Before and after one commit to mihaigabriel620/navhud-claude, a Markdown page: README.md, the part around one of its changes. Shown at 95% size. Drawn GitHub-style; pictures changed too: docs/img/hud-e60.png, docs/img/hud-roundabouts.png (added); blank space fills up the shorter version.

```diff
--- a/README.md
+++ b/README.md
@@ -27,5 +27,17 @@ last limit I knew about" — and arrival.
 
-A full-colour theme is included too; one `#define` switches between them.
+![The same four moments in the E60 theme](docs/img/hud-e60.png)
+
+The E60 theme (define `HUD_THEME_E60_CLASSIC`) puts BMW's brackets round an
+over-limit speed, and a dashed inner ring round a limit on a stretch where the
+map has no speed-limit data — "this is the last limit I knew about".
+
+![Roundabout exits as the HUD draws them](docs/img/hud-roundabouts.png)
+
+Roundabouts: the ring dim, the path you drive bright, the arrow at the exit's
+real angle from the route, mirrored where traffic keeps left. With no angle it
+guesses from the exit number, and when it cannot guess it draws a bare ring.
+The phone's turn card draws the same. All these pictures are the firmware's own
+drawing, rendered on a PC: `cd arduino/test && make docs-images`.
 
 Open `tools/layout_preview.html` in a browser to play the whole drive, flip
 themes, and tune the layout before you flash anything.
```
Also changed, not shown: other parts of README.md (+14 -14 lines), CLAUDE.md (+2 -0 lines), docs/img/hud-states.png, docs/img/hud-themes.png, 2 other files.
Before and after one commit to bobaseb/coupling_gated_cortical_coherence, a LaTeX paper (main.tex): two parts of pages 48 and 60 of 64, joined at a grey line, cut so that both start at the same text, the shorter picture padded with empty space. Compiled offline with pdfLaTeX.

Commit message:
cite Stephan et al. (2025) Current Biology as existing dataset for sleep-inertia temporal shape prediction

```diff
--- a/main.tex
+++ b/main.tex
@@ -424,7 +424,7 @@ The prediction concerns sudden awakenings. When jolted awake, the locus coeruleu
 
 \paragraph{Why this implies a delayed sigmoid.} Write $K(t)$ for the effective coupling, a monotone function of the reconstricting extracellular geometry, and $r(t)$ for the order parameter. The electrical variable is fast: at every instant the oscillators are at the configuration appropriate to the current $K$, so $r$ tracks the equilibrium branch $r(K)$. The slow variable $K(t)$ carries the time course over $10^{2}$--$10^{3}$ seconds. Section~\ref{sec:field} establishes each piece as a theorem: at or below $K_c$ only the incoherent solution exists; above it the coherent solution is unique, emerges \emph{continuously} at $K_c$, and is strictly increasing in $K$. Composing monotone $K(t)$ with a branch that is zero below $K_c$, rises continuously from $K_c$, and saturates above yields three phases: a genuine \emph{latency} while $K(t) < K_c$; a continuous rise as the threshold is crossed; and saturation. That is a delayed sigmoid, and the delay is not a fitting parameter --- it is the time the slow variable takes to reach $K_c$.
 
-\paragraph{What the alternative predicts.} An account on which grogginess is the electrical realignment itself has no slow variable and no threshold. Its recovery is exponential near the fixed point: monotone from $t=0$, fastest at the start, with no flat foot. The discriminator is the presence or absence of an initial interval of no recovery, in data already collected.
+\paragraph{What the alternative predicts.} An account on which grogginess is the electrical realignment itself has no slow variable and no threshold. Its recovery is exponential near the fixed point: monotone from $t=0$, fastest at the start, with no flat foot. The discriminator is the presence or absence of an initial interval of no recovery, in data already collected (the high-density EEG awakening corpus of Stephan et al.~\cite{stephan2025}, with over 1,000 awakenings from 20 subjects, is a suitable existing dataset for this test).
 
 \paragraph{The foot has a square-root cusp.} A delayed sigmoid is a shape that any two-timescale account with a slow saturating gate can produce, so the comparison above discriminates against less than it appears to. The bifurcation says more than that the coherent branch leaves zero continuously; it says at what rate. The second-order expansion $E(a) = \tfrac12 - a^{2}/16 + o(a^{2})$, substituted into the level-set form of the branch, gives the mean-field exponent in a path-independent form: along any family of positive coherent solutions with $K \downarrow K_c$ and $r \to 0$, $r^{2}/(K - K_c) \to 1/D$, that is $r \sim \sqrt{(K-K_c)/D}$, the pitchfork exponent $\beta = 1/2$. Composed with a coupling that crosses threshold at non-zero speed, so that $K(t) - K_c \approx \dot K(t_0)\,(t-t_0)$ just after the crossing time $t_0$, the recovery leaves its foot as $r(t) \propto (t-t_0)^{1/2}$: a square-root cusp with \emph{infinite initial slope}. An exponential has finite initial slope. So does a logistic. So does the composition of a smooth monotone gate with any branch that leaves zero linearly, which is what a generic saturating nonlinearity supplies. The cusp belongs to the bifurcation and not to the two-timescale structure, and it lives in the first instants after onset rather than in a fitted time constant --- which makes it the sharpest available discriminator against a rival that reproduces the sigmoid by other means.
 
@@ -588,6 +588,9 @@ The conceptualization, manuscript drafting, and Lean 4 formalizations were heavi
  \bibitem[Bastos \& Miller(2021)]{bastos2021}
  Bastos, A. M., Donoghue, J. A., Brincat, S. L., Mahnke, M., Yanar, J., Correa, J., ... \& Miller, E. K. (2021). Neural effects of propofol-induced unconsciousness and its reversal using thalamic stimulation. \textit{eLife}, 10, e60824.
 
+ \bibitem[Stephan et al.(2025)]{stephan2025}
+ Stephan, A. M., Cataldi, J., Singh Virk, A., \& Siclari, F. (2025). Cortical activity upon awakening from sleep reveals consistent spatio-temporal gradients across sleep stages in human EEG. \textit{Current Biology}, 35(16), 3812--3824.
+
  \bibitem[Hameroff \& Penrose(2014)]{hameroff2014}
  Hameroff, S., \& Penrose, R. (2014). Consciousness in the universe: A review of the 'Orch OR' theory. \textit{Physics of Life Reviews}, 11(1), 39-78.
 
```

★ ★ ★ ★

- **Work request**
Show the lines in the entries above that include the string "Penrose".

- **Your solution**
  \bibitem[Hameroff \& Penrose(2014)]{hameroff2014}
  Hameroff, S., \& Penrose, R. (2014). Consciousness in the universe: A review of the 'Orch OR' theory. \textit{Physics of Life Reviews}, 11(1), 39-78.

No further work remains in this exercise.